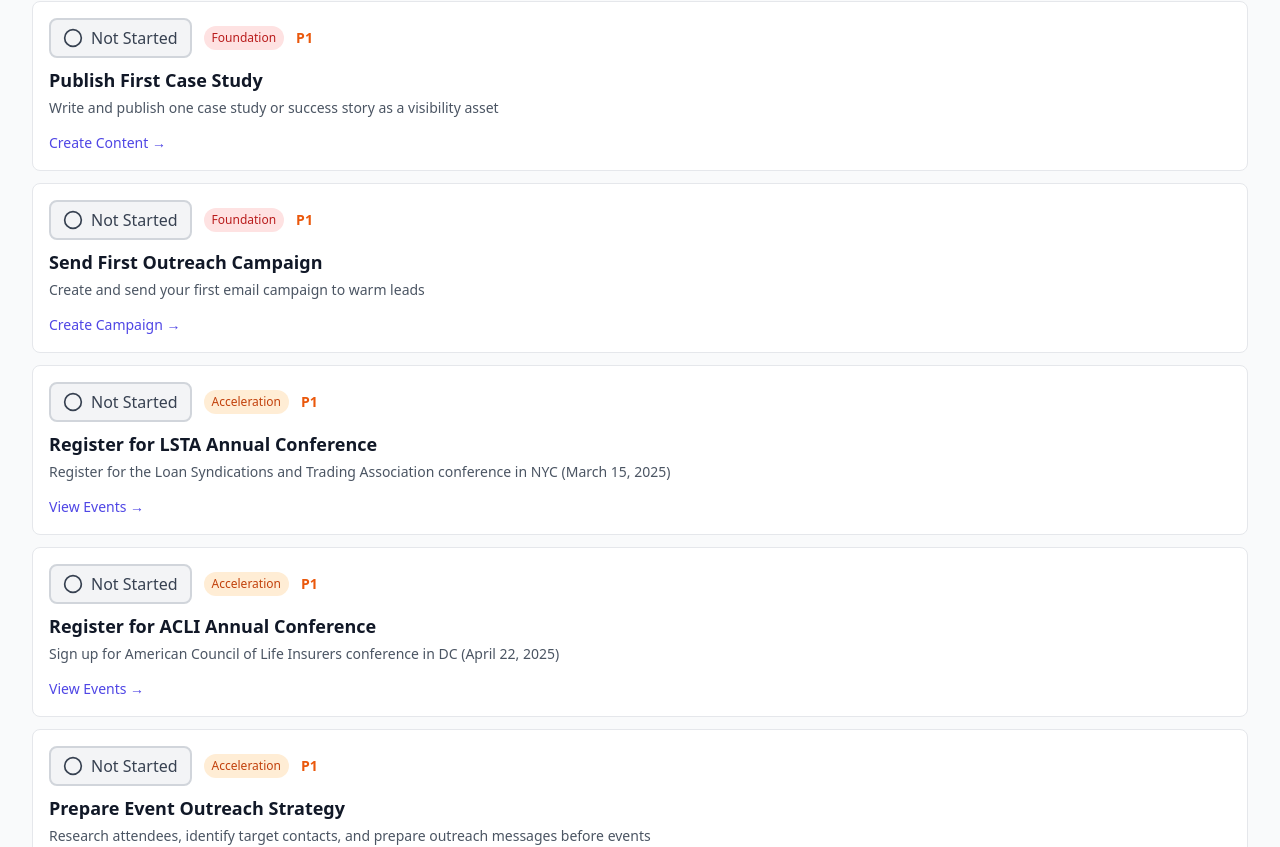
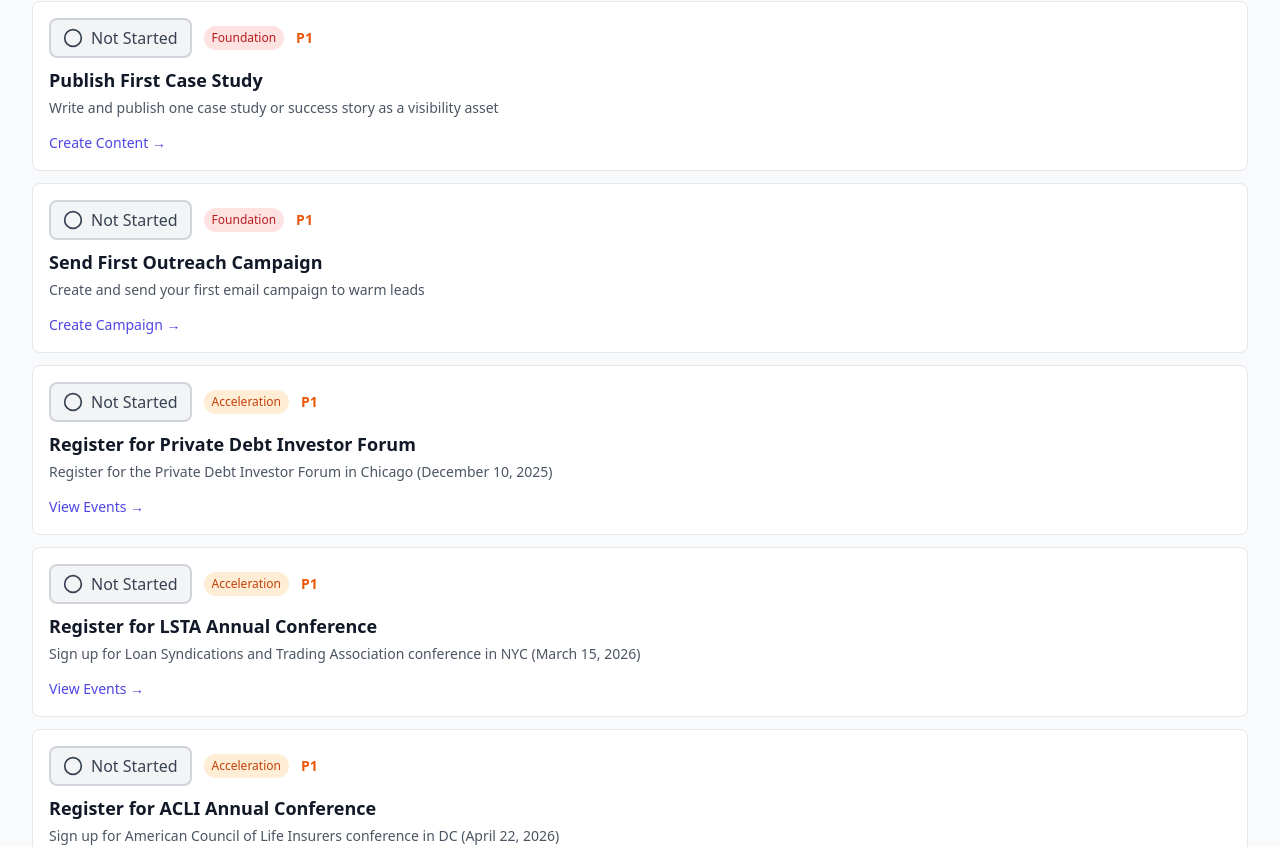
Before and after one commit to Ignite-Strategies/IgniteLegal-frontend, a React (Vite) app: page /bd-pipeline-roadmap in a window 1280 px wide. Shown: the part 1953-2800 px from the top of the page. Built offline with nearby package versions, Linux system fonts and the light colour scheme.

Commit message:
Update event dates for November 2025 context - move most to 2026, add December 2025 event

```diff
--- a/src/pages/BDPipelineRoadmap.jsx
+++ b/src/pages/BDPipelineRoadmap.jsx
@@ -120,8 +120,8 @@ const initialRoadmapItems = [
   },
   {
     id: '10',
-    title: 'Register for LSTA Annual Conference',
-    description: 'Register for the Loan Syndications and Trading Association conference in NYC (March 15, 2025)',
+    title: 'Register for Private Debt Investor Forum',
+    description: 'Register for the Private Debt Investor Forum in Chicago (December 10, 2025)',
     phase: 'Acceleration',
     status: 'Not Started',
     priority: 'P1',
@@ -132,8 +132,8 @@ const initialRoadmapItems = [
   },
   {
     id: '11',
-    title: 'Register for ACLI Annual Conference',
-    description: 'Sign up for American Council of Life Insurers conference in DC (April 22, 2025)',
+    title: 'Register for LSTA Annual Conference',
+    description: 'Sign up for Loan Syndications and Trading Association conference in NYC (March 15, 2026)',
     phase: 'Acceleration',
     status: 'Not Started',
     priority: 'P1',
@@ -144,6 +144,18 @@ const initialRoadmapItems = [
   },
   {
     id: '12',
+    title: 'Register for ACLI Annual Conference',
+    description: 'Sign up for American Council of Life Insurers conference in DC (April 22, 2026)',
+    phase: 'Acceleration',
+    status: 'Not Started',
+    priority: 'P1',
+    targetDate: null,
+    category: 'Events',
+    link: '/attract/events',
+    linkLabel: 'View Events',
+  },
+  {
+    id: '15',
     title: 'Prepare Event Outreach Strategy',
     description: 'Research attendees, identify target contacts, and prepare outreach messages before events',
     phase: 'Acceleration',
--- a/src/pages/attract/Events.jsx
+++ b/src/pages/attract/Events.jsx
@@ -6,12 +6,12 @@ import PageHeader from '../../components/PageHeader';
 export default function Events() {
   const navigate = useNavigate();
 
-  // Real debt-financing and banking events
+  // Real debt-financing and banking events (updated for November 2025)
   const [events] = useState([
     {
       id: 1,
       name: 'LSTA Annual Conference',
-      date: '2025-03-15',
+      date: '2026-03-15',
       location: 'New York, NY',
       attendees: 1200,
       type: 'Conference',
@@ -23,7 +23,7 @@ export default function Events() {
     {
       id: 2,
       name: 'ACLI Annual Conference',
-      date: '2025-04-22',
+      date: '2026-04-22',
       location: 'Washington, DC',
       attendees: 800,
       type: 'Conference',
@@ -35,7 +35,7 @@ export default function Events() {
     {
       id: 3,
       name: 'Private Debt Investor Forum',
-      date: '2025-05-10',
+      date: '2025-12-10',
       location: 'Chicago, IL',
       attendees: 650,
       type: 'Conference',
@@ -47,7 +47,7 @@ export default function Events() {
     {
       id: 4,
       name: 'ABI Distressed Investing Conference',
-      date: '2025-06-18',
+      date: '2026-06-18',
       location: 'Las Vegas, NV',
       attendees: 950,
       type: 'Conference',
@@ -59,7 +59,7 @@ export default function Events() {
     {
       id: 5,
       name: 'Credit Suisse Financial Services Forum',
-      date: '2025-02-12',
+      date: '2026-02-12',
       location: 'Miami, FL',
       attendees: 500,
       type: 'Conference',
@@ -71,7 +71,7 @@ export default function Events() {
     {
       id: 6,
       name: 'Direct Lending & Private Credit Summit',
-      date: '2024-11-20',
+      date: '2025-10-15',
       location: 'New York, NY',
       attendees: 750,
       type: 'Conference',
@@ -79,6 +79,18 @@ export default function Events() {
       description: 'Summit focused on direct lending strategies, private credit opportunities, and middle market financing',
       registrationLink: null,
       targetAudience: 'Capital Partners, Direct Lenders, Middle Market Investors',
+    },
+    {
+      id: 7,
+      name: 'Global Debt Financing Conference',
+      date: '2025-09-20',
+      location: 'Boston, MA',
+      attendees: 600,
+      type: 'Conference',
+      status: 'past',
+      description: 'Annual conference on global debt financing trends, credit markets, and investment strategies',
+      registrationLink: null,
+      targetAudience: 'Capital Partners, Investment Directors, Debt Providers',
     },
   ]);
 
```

**ABOUT THIS TASK**
Show each line from the material above where the string "pages" can be found.

**REPLY TO THE TASK**
--- a/src/pages/BDPipelineRoadmap.jsx
+++ b/src/pages/BDPipelineRoadmap.jsx
--- a/src/pages/attract/Events.jsx
+++ b/src/pages/attract/Events.jsx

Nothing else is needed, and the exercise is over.